Comtesse de Bouchard belongs to that class of vines that needs trimming in the spring because it blooms on new growth. The truth is that I have never trimmed Clematis in the past. I want the vines of the previous season to act as supports for the following year’s growth; in winter, these now-brown bushy vines offer textural interest to the garden as well. Some gardeners report that Comtesse needs hard pruning. I wonder if it’s because the dense and heavy vines threaten the integrity of their support structures.

This pink Clematis was chosen because it is one of the most popular vines of its species. It produces flowers 5 inch wide. The petals, the texture of crêpe paper, appear to smother the vine in pink. It blooms from midsummer until early fall, in sun to part shade; it is hardy in zones 4 to 9 and can reach a height of anywhere from 6 to 12 feet. Some growers even report success growing this cultivar in full shade.

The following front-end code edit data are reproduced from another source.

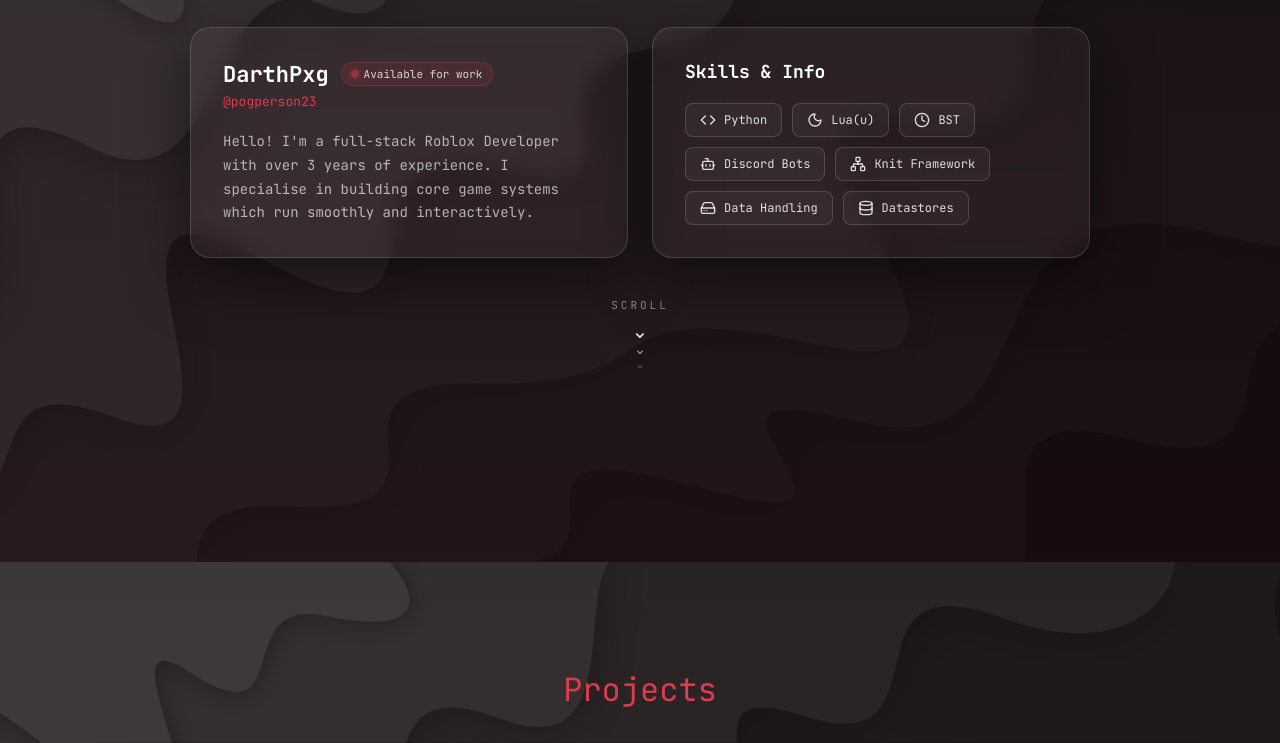
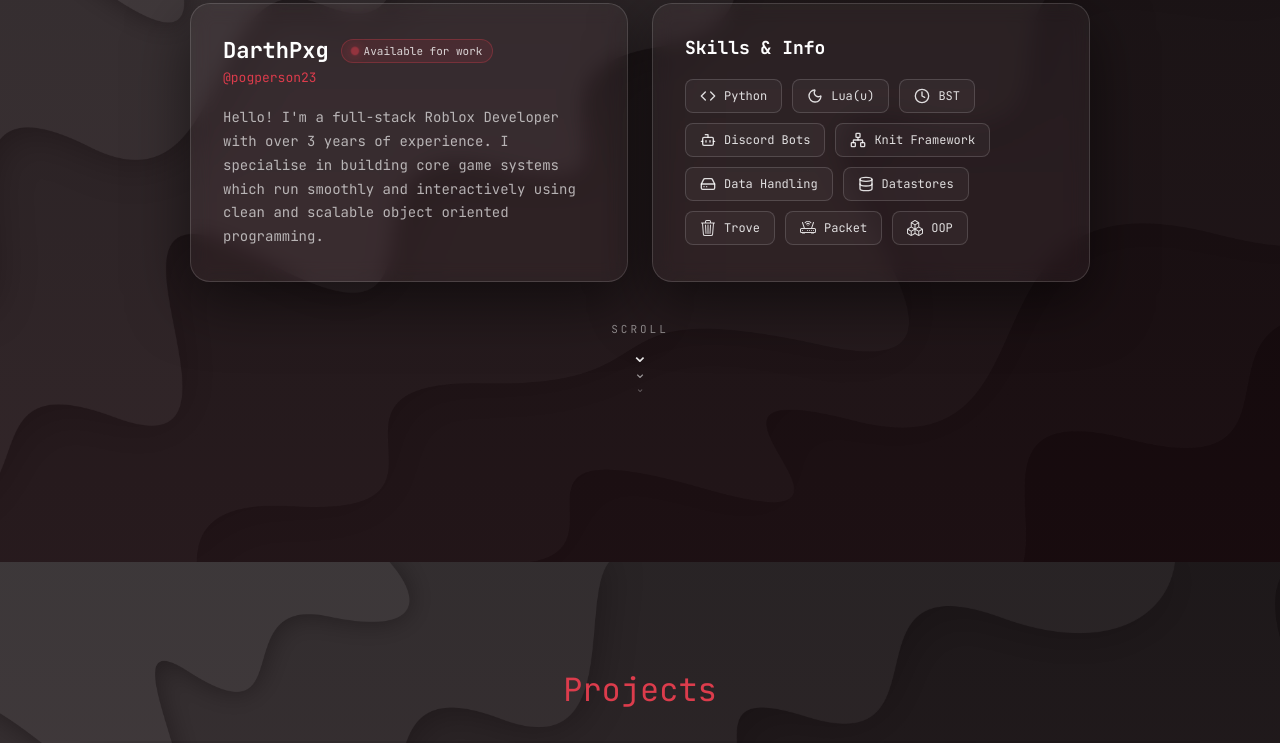
Before and after one commit to DarthPxg/portfolio, a plain HTML site: page index.html in a window 1280 px wide. Shown: the part 1038-1781 px from the top of the page. Drawn offline with Linux system fonts and the light colour scheme.

Commit message:
Updated skill & info page

```diff
--- a/index.html
+++ b/index.html
@@ -61,7 +61,8 @@
       <p class="card-handle">@pogperson23</p>
       <p class="card-bio">
         Hello! I'm a full-stack Roblox Developer with over 3 years of experience.
-        I specialise in building core game systems which run smoothly and interactively.
+        I specialise in building core game systems which run smoothly and interactively
+        using clean and scalable object oriented programming.
       </p>
     </div>
 
@@ -125,6 +126,27 @@
           <path d="M3 12A9 3 0 0 0 21 12"/>
         </svg>
         Datastores
+      </span>
+      <span class="skill-pill">
+        <svg xmlns="http://www.w3.org/2000/svg" width="16" height="16" fill="currentColor" class="bi bi-trash3" viewBox="0 0 16 16">
+          <path d="M6.5 1h3a.5.5 0 0 1 .5.5v1H6v-1a.5.5 0 0 1 .5-.5M11 2.5v-1A1.5 1.5 0 0 0 9.5 0h-3A1.5 1.5 0 0 0 5 1.5v1H1.5a.5.5 0 0 0 0 1h.538l.853 10.66A2 2 0 0 0 4.885 16h6.23a2 2 0 0 0 1.994-1.84l.853-10.66h.538a.5.5 0 0 0 0-1zm1.958 1-.846 10.58a1 1 0 0 1-.997.92h-6.23a1 1 0 0 1-.997-.92L3.042 3.5zm-7.487 1a.5.5 0 0 1 .528.47l.5 8.5a.5.5 0 0 1-.998.06L5 5.03a.5.5 0 0 1 .47-.53Zm5.058 0a.5.5 0 0 1 .47.53l-.5 8.5a.5.5 0 1 1-.998-.06l.5-8.5a.5.5 0 0 1 .528-.47M8 4.5a.5.5 0 0 1 .5.5v8.5a.5.5 0 0 1-1 0V5a.5.5 0 0 1 .5-.5"/>
+        </svg>
+        Trove
+      </span>
+      <span class="skill-pill">
+        <svg xmlns="http://www.w3.org/2000/svg" width="16" height="16" fill="currentColor" class="bi bi-router" viewBox="0 0 16 16">
+          <path d="M5.525 3.025a3.5 3.5 0 0 1 4.95 0 .5.5 0 1 0 .707-.707 4.5 4.5 0 0 0-6.364 0 .5.5 0 0 0 .707.707"/>
+          <path d="M6.94 4.44a1.5 1.5 0 0 1 2.12 0 .5.5 0 0 0 .708-.708 2.5 2.5 0 0 0-3.536 0 .5.5 0 0 0 .707.707ZM2.5 11a.5.5 0 1 1 0-1 .5.5 0 0 1 0 1m4.5-.5a.5.5 0 1 0 1 0 .5.5 0 0 0-1 0m2.5.5a.5.5 0 1 1 0-1 .5.5 0 0 1 0 1m1.5-.5a.5.5 0 1 0 1 0 .5.5 0 0 0-1 0m2 0a.5.5 0 1 0 1 0 .5.5 0 0 0-1 0"/>
+          <path d="M2.974 2.342a.5.5 0 1 0-.948.316L3.806 8H1.5A1.5 1.5 0 0 0 0 9.5v2A1.5 1.5 0 0 0 1.5 13H2a.5.5 0 0 0 .5.5h2A.5.5 0 0 0 5 13h6a.5.5 0 0 0 .5.5h2a.5.5 0 0 0 .5-.5h.5a1.5 1.5 0 0 0 1.5-1.5v-2A1.5 1.5 0 0 0 14.5 8h-2.306l1.78-5.342a.5.5 0 1 0-.948-.316L11.14 8H4.86zM14.5 9a.5.5 0 0 1 .5.5v2a.5.5 0 0 1-.5.5h-13a.5.5 0 0 1-.5-.5v-2a.5.5 0 0 1 .5-.5z"/>
+          <path d="M8.5 5.5a.5.5 0 1 1-1 0 .5.5 0 0 1 1 0"/>
+        </svg>
+        Packet
+      </span>
+      <span class="skill-pill">
+        <svg xmlns="http://www.w3.org/2000/svg" width="16" height="16" fill="currentColor" class="bi bi-boxes" viewBox="0 0 16 16">
+          <path d="M7.752.066a.5.5 0 0 1 .496 0l3.75 2.143a.5.5 0 0 1 .252.434v3.995l3.498 2A.5.5 0 0 1 16 9.07v4.286a.5.5 0 0 1-.252.434l-3.75 2.143a.5.5 0 0 1-.496 0l-3.502-2-3.502 2.001a.5.5 0 0 1-.496 0l-3.75-2.143A.5.5 0 0 1 0 13.357V9.071a.5.5 0 0 1 .252-.434L3.75 6.638V2.643a.5.5 0 0 1 .252-.434zM4.25 7.504 1.508 9.071l2.742 1.567 2.742-1.567zM7.5 9.933l-2.75 1.571v3.134l2.75-1.571zm1 3.134 2.75 1.571v-3.134L8.5 9.933zm.508-3.996 2.742 1.567 2.742-1.567-2.742-1.567zm2.242-2.433V3.504L8.5 5.076V8.21zM7.5 8.21V5.076L4.75 3.504v3.134zM5.258 2.643 8 4.21l2.742-1.567L8 1.076zM15 9.933l-2.75 1.571v3.134L15 13.067zM3.75 14.638v-3.134L1 9.933v3.134z"/>
+        </svg>
+        OOP
       </span>
       </div>
     </div>
```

Because it is dense and heavy, it needs a strong structure for climbing. Trellises made of light-weight wood are too weak. A sturdy fence, an arbor or a pergola are all ideal supports. Like most Clematis, it will require help to establish itself upright for the first few years. Then, the previous season’s vines will trap some of the upward reaching new growth. The gardener will only have to assist part of the vine to climb. I am fortunate that my neighbor sunk his fence posts into reinforced concrete for strength and chose vinyl wire mesh fencing. The wires eliminate the need for cord or stakes to support my vines. All I need to do is to insert a petiole into the mesh. By naturaly twining itself around the wire, the petiole will keep the vine growing in an upright direction.